The Italian company has bet the family silver on a new, rear-wheel-drive platform that can be scaled to underpin everything from a family hatchback (a Giulietta replacement) to a big, 5-series-rivalling saloon and a family of SUVs. It really is as good as they come.
Those who like driving as if auditioning to be the Stig will find that the new platform makes for a car that appears to offer sporty handling and a comfortable ride. We say “appears”, because the proof of the pudding will come when we can test the car in Britain. On first acquaintance it feels as though it delivers the best of both worlds, with a remarkably pliant feel and balanced handling through bends that is complemented by Alfa’s trademark fast-acting steering.
Most British Giulias will be powered by a new 2.1-litre turbodiesel engine, made from aluminium. We tried the 178bhp version (there will be a 148bhp version too) and it performed well throughout the rev range, but there was too much noise under hard acceleration. It promises 67mpg and emissions of 109g/km.
Alfisti who shake their heads in despair at the thought of diesel power can opt for a 197bhp 2-litre turbo petrol (47mpg and 138g/km), a wonderfully smooth engine that delivers brisk performance and has the faintest hint of an Alfa rasp at the top of the rev range. This has the potential to be tuned into something quite special.
Every Giulia sold in Britain will have an eight-speed automatic gearbox. A six-speed manual is available elsewhere, but Alfa UK says automatics are more popular here. It can be manually operated, though, by large aluminium paddles behind the steering wheel, and it’s generally smooth; the throttle and gearbox response can be tweaked with the help of Alfa’s DNA settings-adjustment system.
The red-blooded Giulia for full-throttle drivers is the Quadrifoglio. It’s essentially a Ferrari in drag, a four-door Fiorano special that will set the hills alive with the sound of music — the music being a wailing V6 engine, a popping exhaust and the shrill shriek of skidding tyres.
With a 2.9-litre V6 bi-turbo engine pumping out 503bhp, it is breathtakingly fast (0-62mph in 3.9 seconds), and its superior chassis feels as though it can harness all that power to the driver’s advantage.

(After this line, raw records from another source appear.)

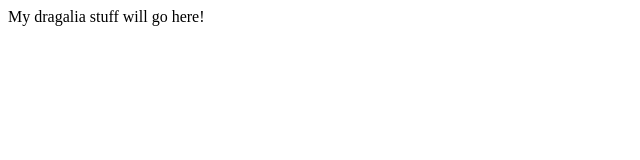
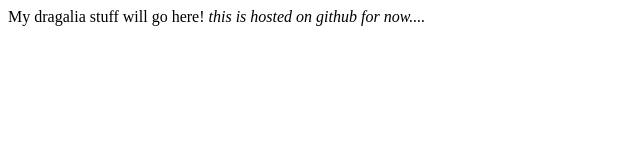
Before and after one commit to Kotenpan94/kotenpan94.github.io, a plain HTML site: page index.html in a window 1280 px wide. Shown: the whole page, without its empty margins (0-640 px from the left). Drawn offline with Linux system fonts and the light colour scheme.

Commit message:
initial commit

```diff
--- a/index.html
+++ b/index.html
@@ -7,5 +7,6 @@
 
 My dragalia stuff will go here!
 
+<i>this is hosted on github for now....</i>
 </body>
 </html>
```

To judge by our brief fling, it should be able to show a BMW M3 a clean pair of heels on a racetrack.
“The Quadrifoglio sounds fabulous, the engine feels big-chested and the handling is surprisingly progressive”
The Quadrifoglio’s carbon-fibre bonnet and roof, active carbon front spoiler, carbon-ceramic brakes and torque vectoring differential, plus the Race setting in the DNA driving system, make it a pretty exotic machine. It sounds fabulous, the engine feels big-chested and the handling is surprisingly progressive, given how much power the rear wheels have to deal with.
It would be nice to think Alfa could find the time to slot a less powerful, less expensive V6 version into the Giulia range. Or perhaps a more potent version of the four-cylinder petrol with, say, 300bhp.
On the subject of affordability, the company hasn’t announced pricing yet. All it will say is that the car will be closely matched to the BMW 3-series. Matching it too closely, however, could be asking for trouble. The Giulia is memorably good to drive, but the questionable quality of the dealer network and gremlins we experienced suggest that Alfa needs to provide a financial incentive if it’s going to win drivers in this competitive market.